## WORK ITEM
The answer must consist of each line below that contains the string "docs".

═════ GIVEN RECORDS ═════

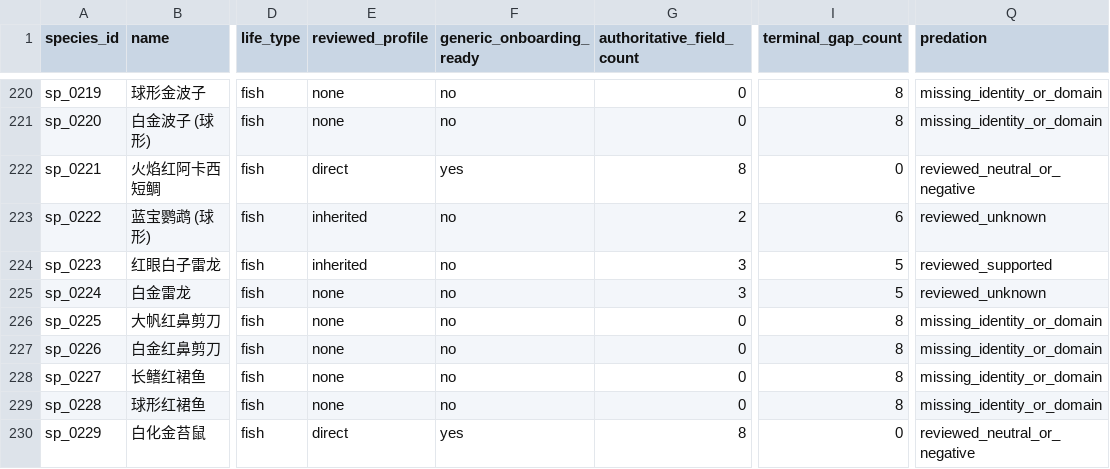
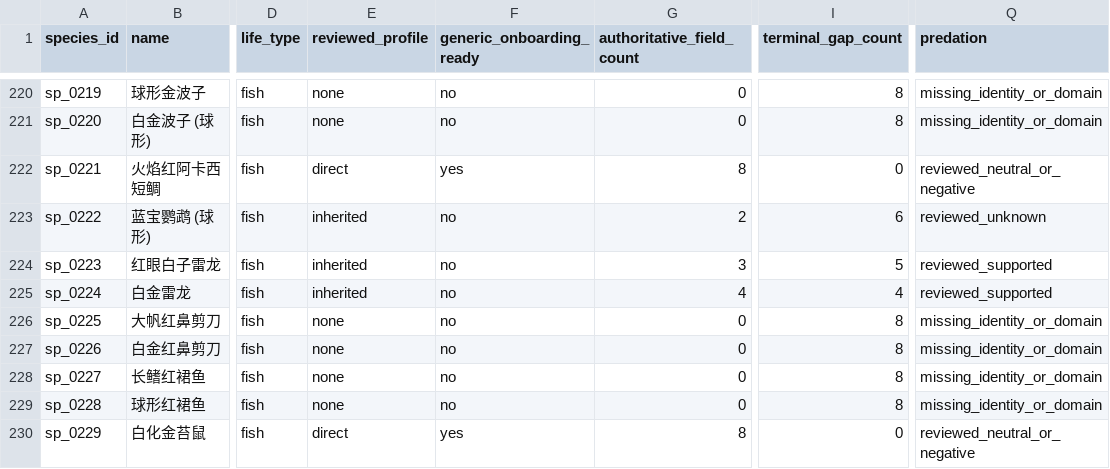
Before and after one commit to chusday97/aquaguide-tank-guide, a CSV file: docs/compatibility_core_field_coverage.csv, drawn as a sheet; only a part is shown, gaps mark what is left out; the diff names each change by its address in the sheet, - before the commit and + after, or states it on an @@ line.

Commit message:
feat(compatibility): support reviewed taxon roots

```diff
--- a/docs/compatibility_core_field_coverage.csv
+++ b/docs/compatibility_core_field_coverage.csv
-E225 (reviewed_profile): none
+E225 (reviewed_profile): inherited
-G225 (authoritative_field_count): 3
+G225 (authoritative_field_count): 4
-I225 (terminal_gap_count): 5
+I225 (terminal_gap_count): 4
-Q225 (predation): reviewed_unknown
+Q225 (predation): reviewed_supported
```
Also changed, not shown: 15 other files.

═════

## TASK RESULT
Before and after one commit to chusday97/aquaguide-tank-guide, a CSV file: docs/compatibility_core_field_coverage.csv, drawn as a sheet; only a part is shown, gaps mark what is left out; the diff names each change by its address in the sheet, - before the commit and + after, or states it on an @@ line.
--- a/docs/compatibility_core_field_coverage.csv
+++ b/docs/compatibility_core_field_coverage.csv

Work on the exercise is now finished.